“It makes sense for the community to have something happen to it,” he said. “I think it’s time.”
IPS board members also plan to vote Thursday on another charter school partnership. A new charter school centered on Latino culture could share space in Northwest Middle School for a year — a temporary arrangement while IPS crafts a long-term facilities plan that could lead to renovations or school closures.
Monarca Academy, the charter school, agreed to launch in the fall with just sixth grade, enrolling up to 100 students. Northwest already houses a seventh and eighth grade middle school, in addition to IPS’ Newcomer Program for new immigrants.
Monarca would pay roughly $500 per student for the space.
IPS officials said they see Monarca’s programming as complementary to the Newcomer Program. School founder Francisco Valdiosera, a former IPS administrator, said he hopes his charter school can also attract students from other townships.

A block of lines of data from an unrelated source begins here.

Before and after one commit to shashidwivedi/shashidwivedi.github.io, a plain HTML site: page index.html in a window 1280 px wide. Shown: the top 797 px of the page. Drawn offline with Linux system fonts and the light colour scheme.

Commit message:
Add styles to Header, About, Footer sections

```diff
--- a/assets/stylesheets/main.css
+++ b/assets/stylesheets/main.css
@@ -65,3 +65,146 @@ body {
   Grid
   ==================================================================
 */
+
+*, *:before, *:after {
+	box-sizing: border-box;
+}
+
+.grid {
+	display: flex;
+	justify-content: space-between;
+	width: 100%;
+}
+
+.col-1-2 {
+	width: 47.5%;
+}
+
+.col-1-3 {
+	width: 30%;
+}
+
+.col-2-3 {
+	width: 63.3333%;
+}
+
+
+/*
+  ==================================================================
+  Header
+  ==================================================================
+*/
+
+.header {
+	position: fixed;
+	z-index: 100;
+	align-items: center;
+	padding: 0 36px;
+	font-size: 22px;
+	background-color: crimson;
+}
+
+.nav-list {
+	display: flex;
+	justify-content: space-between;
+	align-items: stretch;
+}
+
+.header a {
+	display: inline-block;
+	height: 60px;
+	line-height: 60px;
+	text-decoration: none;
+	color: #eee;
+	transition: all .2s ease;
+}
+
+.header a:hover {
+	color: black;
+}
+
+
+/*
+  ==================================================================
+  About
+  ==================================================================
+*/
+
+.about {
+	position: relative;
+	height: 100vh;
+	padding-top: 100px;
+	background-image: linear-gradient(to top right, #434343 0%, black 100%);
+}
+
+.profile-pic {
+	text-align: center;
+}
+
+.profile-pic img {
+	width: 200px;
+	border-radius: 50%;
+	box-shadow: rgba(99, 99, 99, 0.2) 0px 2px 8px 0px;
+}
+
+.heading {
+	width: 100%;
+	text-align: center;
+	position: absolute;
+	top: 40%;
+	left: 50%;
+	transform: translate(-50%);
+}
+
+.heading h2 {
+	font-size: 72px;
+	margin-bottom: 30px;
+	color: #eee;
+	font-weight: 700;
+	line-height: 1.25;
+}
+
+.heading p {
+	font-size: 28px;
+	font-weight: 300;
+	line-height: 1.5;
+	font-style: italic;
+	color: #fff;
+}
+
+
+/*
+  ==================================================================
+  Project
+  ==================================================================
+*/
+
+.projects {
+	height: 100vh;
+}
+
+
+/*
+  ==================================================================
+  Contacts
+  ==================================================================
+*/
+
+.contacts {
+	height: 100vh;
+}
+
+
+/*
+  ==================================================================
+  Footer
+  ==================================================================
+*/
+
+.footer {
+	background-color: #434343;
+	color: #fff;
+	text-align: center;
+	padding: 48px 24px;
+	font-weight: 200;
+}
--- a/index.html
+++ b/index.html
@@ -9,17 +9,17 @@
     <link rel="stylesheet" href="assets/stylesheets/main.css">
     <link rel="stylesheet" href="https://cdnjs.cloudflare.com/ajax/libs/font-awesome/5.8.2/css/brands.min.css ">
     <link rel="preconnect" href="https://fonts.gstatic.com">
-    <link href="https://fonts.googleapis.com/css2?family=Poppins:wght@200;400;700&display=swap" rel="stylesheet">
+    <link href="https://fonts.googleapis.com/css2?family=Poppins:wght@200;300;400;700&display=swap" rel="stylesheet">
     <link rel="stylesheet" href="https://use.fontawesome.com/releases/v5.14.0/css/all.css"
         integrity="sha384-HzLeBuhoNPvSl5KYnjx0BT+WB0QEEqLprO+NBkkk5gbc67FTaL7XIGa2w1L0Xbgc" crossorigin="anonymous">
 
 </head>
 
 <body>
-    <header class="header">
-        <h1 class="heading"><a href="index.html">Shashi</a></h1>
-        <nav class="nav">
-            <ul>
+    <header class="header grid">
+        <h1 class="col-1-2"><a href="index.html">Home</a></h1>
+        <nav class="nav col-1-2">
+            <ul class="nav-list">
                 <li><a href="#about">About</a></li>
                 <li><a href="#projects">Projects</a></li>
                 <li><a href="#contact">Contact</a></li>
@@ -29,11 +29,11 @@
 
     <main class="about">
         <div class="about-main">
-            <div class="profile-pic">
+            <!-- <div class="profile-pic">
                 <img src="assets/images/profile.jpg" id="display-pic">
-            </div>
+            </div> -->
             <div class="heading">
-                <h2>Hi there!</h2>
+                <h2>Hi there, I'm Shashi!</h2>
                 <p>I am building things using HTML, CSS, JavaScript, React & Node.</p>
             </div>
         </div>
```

Monarca plans to grow to serve grades 6-12, which could provide a high school option for the area since Northwest no longer offers high school grades. Under the IPS agreement, the charter school would have to find a long-term home by January. But Valdiosera is optimistic that the district partnership could open the door to still using an IPS building moving forward.
“My dream would be to be able to stay at the Northwest building,” he said. “As we grow, we could have a high school there as it was before, but it would be Monarca Academy.”